• **Extracted data entries**:
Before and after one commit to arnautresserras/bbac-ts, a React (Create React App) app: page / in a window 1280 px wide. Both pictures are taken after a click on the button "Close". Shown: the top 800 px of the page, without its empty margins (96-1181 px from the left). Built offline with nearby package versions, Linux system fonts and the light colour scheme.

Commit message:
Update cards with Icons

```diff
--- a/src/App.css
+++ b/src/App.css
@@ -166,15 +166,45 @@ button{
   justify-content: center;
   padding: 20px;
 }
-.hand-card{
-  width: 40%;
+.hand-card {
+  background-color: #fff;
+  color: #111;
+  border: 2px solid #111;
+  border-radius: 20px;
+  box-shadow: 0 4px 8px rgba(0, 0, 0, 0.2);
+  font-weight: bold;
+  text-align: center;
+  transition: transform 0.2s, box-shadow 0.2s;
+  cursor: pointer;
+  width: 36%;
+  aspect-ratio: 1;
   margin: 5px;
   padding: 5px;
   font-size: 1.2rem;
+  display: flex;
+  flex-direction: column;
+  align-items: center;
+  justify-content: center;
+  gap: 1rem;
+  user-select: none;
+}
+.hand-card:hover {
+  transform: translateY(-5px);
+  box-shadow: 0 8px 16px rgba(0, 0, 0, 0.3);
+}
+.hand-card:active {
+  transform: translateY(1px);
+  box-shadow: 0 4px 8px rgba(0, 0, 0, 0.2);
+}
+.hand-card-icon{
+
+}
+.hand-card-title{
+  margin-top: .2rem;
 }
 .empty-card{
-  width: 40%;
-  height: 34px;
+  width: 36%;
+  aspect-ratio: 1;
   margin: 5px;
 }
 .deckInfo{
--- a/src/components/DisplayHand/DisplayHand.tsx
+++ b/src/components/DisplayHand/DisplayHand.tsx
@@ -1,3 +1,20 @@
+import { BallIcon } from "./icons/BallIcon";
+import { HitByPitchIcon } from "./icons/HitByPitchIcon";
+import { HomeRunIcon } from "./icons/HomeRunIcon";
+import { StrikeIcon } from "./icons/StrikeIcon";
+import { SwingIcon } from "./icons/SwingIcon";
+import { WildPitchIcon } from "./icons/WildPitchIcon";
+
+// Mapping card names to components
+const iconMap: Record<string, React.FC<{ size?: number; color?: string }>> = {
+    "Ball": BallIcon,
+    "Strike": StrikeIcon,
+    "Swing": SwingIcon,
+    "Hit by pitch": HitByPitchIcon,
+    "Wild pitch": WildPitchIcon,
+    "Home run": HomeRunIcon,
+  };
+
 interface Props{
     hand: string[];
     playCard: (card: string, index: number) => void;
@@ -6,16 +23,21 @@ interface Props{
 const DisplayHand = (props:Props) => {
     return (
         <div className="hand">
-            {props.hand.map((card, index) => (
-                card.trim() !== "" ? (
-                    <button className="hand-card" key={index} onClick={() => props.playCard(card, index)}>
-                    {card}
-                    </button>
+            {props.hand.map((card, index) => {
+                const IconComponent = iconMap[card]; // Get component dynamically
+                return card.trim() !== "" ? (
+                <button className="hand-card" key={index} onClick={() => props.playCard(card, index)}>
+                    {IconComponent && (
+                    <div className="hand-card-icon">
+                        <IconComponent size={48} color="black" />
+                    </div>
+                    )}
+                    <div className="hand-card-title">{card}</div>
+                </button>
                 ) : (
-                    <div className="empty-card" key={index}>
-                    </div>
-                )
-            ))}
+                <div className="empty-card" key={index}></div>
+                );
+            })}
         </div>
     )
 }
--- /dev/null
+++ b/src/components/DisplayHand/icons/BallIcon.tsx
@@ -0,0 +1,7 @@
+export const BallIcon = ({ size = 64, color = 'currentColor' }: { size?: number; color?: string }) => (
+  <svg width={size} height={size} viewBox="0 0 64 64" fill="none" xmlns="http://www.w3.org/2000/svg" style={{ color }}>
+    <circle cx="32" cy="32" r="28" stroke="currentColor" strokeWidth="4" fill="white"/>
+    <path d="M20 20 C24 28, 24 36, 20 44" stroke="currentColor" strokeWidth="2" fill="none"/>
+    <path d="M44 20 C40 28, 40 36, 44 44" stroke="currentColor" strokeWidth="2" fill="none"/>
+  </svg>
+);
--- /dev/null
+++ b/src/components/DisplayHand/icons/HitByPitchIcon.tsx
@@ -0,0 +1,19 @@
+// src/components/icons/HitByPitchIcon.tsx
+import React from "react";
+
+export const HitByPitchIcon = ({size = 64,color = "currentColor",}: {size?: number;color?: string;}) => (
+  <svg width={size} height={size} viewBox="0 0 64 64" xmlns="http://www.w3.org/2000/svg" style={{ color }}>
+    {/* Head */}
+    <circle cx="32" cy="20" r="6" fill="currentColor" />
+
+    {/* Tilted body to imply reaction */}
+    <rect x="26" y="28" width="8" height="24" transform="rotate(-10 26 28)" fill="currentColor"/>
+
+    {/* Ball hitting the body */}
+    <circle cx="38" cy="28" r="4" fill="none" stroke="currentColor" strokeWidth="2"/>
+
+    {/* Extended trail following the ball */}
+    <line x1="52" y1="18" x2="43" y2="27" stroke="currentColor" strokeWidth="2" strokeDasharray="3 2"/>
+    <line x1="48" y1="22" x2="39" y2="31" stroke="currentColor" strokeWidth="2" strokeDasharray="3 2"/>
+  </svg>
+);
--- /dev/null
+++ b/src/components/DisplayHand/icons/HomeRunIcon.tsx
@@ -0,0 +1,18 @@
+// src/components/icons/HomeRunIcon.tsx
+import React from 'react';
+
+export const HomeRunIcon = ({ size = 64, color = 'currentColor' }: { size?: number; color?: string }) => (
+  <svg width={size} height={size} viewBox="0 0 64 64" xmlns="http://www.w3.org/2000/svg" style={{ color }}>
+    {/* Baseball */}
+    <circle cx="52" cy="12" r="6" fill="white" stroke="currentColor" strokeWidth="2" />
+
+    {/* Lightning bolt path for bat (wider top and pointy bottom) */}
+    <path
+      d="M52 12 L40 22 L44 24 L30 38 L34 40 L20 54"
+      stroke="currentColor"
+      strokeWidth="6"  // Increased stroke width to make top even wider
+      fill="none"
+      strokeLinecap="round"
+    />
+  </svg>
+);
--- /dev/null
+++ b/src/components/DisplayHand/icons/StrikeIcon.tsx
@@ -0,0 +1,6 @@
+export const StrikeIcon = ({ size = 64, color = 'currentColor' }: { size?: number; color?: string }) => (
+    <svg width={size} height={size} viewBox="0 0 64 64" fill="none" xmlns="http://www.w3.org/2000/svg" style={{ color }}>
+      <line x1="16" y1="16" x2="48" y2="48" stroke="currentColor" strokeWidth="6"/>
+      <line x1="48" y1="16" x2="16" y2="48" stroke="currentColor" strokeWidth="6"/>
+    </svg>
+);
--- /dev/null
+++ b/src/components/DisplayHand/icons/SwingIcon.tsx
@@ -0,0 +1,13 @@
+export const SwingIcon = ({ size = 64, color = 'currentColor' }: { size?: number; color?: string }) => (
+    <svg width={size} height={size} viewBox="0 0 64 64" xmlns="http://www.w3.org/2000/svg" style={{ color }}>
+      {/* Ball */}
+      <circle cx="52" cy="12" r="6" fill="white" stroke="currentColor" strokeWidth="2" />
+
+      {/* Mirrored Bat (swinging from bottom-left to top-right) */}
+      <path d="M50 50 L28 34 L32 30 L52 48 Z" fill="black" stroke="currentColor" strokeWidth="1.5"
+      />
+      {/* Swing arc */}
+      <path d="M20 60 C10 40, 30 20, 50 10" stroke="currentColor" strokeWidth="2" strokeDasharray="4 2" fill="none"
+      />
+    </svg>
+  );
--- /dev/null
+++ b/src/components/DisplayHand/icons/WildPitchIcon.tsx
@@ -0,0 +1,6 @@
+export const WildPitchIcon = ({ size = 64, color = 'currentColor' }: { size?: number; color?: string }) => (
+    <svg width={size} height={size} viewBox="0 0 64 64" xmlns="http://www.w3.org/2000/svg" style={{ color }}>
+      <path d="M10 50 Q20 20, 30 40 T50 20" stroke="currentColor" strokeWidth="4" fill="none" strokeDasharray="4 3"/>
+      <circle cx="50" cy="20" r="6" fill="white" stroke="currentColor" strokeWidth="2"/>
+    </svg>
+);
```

• **Exercise**: Scan the records above for the string "black", then select every line that holds it.

• **Exercise answer**:
+                        <IconComponent size={48} color="black" />
+      <path d="M50 50 L28 34 L32 30 L52 48 Z" fill="black" stroke="currentColor" strokeWidth="1.5"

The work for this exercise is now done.